Rafer Lewis Johnson was born on August 18, 1935 in Hillsboro, Texas. He lived in texas for the first nine years of his life and then his family moved to Kingsburg, California. In high school, Rafer was an all-around athlete, playing on the school's football, basketball, and baseball teams. Upon seeing double Olympic champion Bob Mathias compete, Rafer became interested in the decathlon.
Rafer attended UCLA where he was a starter on the men's basketball team under Coach John Wooden. In 1954, as a freshman, he competed in his first decathlon. He broke the world record in only his fourth competition. In Mexico City in 1955 Rafer won the title at the Pan American Games. He qualified for the decathlon and the long jump events 1956 Olympics in Melbourne. He suffered an injury and had to pull out of the long jump event, but he was still able to win silver in the decathlon, just behind Milt Campbell.
Rafer missed the 1957 season as a result of injury and he had to skip the 1959 season due to injuries acquired from a car accident. In 1958 and 1960, however, he broke his own world record improving the time twice.
The peak of his career was at the 1960 Olympics in Rome. His main challenger, Yang Chuang-Kwang from Taiwan, was actually a crony of his. Yang also attended UCLA and trained with Rafer under UCLA track coach Elvin C. Drake. The two were neck in neck throughout the entire event. When one would win one of the events, the other would return the favor with a victory in the next event.

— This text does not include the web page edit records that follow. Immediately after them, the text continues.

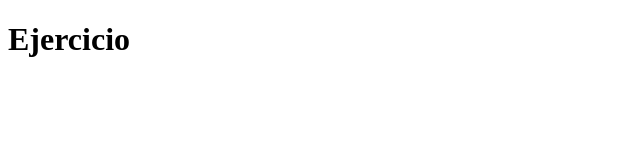
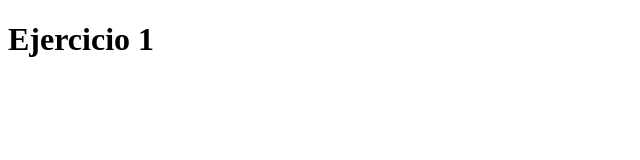
Before and after one commit to Lucilinga/ejercicio1-git, a plain HTML site: page index.html in a window 1280 px wide. Shown: the full height of the page, 0-640 px from the left. Drawn offline with Linux system fonts and the light colour scheme.

Commit message:
changed title text

```diff
--- a/index.html
+++ b/index.html
@@ -6,6 +6,6 @@
         <meta charset="utf-8" />
     </head>
     <body>
-        <h1>Ejercicio</h1>
+        <h1>Ejercicio 1</h1>
     </body>
 </html>
```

With only one event to go, Rafer lead Yang, but if Yang beat Rafer by ten seconds in the final event, the 1500 meter run, Yang would win the gold. Rafer Johnson was able to hang with Yang Chuang-Kwang, however, running his fastest 1500-meters ever. He won the gold.
Sports Illustrated named Rafer "Sportsman of the Year" in 1958. He also received the James E. Sullivan award as the top amateur athlete in the U.S., in 1960. He was elected into the first class of the World Sports Humanitarian Hall of Fame in 1994. ESPN named Rafer one of the 100 Greatest North American Athletes of the 20th Century, in 1998. The NCAA named him one of the 100 Most Influential Student Athletes of the past 100 years, in 2006.
After winning gold in the 1960 Olympics, Johnson began working as a sportscaster and actor. In 1968, he worked on the presidential election campaign of Robert F. Kennedy. Johnson lit the Olympic Flame at the opening ceremony of the 1984 Olympics in Los Angeles.